(THE DATA)
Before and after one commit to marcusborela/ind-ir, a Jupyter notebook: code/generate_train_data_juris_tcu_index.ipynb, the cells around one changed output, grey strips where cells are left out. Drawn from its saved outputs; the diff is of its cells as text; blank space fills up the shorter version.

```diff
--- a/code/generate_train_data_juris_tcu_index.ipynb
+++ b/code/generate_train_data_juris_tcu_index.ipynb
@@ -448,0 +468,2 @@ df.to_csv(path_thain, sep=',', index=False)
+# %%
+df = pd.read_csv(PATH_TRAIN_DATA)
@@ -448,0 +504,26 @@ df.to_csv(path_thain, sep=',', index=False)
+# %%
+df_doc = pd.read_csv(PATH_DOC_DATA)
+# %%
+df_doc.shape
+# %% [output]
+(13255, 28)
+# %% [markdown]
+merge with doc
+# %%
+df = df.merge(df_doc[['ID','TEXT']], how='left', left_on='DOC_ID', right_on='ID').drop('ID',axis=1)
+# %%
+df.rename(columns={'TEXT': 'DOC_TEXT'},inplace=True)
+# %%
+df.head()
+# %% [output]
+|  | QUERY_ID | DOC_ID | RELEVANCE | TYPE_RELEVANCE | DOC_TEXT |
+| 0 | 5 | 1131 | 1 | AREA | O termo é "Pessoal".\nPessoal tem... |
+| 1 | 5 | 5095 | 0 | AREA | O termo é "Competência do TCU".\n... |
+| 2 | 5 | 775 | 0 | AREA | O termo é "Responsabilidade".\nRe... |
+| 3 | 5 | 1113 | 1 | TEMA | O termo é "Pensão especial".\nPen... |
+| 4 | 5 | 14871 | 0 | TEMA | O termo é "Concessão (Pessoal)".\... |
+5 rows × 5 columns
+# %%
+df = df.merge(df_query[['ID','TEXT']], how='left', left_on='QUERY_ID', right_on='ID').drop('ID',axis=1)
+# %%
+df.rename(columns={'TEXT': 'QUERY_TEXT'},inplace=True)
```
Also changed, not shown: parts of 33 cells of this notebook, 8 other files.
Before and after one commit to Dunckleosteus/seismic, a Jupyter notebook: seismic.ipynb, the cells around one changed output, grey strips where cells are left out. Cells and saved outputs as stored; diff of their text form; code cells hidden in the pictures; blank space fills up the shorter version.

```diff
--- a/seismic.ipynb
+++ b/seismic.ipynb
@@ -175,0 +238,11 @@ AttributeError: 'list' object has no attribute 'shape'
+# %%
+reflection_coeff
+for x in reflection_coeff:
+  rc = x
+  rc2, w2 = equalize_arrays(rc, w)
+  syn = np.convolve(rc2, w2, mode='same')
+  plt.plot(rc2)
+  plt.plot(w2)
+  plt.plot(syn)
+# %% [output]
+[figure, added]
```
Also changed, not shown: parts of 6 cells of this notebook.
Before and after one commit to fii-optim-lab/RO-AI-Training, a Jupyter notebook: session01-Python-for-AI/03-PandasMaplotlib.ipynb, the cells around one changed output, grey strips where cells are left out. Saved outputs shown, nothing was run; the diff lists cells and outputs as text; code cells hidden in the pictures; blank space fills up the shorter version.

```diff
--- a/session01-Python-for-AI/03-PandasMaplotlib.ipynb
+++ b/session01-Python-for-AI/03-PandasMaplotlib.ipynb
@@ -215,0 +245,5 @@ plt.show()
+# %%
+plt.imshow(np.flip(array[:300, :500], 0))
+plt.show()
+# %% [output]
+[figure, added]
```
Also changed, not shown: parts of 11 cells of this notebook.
(End THE DATA)
**EXERCISE**
Give back every line of the listing where the word "changed" shows up.

**FINAL ANSWER**
Before and after one commit to marcusborela/ind-ir, a Jupyter notebook: code/generate_train_data_juris_tcu_index.ipynb, the cells around one changed output, grey strips where cells are left out. Drawn from its saved outputs; the diff is of its cells as text; blank space fills up the shorter version.
Also changed, not shown: parts of 33 cells of this notebook, 8 other files.
Before and after one commit to Dunckleosteus/seismic, a Jupyter notebook: seismic.ipynb, the cells around one changed output, grey strips where cells are left out. Cells and saved outputs as stored; diff of their text form; code cells hidden in the pictures; blank space fills up the shorter version.
Also changed, not shown: parts of 6 cells of this notebook.
Before and after one commit to fii-optim-lab/RO-AI-Training, a Jupyter notebook: session01-Python-for-AI/03-PandasMaplotlib.ipynb, the cells around one changed output, grey strips where cells are left out. Saved outputs shown, nothing was run; the diff lists cells and outputs as text; code cells hidden in the pictures; blank space fills up the shorter version.
Also changed, not shown: parts of 11 cells of this notebook.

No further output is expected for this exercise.